Jeff Koons To Create BMW Art Car
Gotryke’s insider artist Lee Quinones attended a reception at Jeff Koons’ Chelsea studio, in which BMW announced that Koons will create the 17th art car, joining an esteemed group including Andy Warhol, Jenny Holzer, Andy Warhol, David Hockney, Roy Lichtenstein, Frank Stella, Robert Rauschenberg, and Alexander Calder. A packed room of art world luminaries, socialites, journalists and car executives roamed the studio to munch on food prepared by Chef Thomas Keller. Here are Lee’s impressions.
When I arrived at the studio, the first work that caught my eye was a series of paintings in progress depicting the subject of pinup girl Betty Page. It appeared that the paintings would eventually reflect the bulbous sculptural work that is pure Koons.
In the pieces I saw in progress, everything was meticulously detailed on every point of the canvas. It seemed as if the imagery was projected onto the canvas, because there was no evidence of the telltale worked lines of pencil sketching. In his work, everything is broken down into grids to ensure the realization of the photo-realist qualities that are found in his painting style. His assistants were at it, painstakingly working fine brushes and custom-mixing oils blended to match the imagery on the computers. The resulting paintings were hypnotic. The pieces were filled with messages enhanced by lush oils.
I was drawn to a monochromic abstract painting that reminded me of a John Chamberlain sculpture. One of his assistants, Abby, was watching over the still-wet oil painting. She told me that each painting takes one year to complete, even with all the assistants. This particular piece was a recreation — the original painting was damaged in transit and Koons opted replace it. He destroyed the original. “Everybody has their process,” she said.
The studio was well kept and orderly with posted signs that workers should return things to their place to ensure order. It was like a series of garages joined at the hip to make one large space to accommodate the enormous spectrum of his work. Koons has everything in this space — giant sculptures, paintings, a research area,and drawing centers.
In some ways, the efficient production reminded me of my visits to Keith Haring’s studio in his heyday, but Keith only used five or six assistants and participated in the painting himself. Koons has 130 workers, most of whom are artists and create the factory ambiance that he cultivates with a highly refined vision. It made for a polished environment. Each Koons worker takes a tremendous amount of prides in the work that they do — working for one of the world’s best known living artists. They took time out to cheerily explain their process to the guests.

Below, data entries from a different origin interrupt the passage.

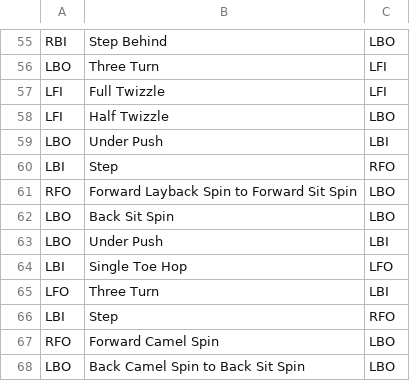
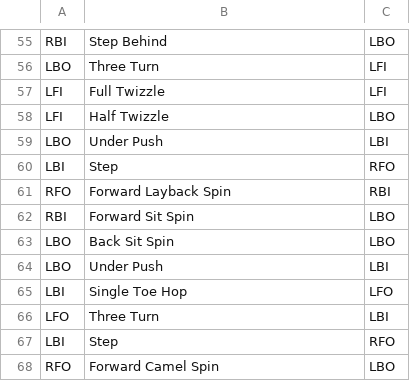
Before and after one commit to helin24/unroutine-django, a CSV file: routines/silver_1_c_nonstep_a.csv, drawn as a sheet; only a part is shown, gaps mark what is left out; the shorter side is filled out with more unchanged rows.

Commit message:
Fix composite spin

```diff
--- a/routines/silver_1_c_nonstep_a.csv
+++ b/routines/silver_1_c_nonstep_a.csv
@@ -60,3 +60,4 @@ LBO,Under Push,LBI
 LBI,Step,RFO
-RFO,Forward Layback Spin to Forward Sit Spin,LBO
+RFO,Forward Layback Spin,RBI
+RBI,Forward Sit Spin,LBO
 LBO,Back Sit Spin,LBO
```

When the announcement was made by BMW President Jim O’Donnell, that Koons would create the next art car, it came across to be a partnership based in sincerity. The car was nowhere in sight, nor any imagery of the car, because they said it was still in the beginning stages. Koons said he was a fan of the BMW art cars and was seen in deep conversation with David Hockney. It was a fun eveining — I ran into several old art world pals, and one friend-of-a-friend one who told me that he had crashed the party with skater Oksana Baiul.
All in all, it was an evening that created anticipation for the coming of the 17th BMW art car– keeping them curious is always an effective approach in the art world spectacle.
More cars and art on Gotryke:
15 Examples Of Awesome Automotive Art (weburbanist.com)
BMW Chooses Schlock for Its Next Art Car (wired.com)
Jeff Koons has more than 120 Assistants (artnewsblog.com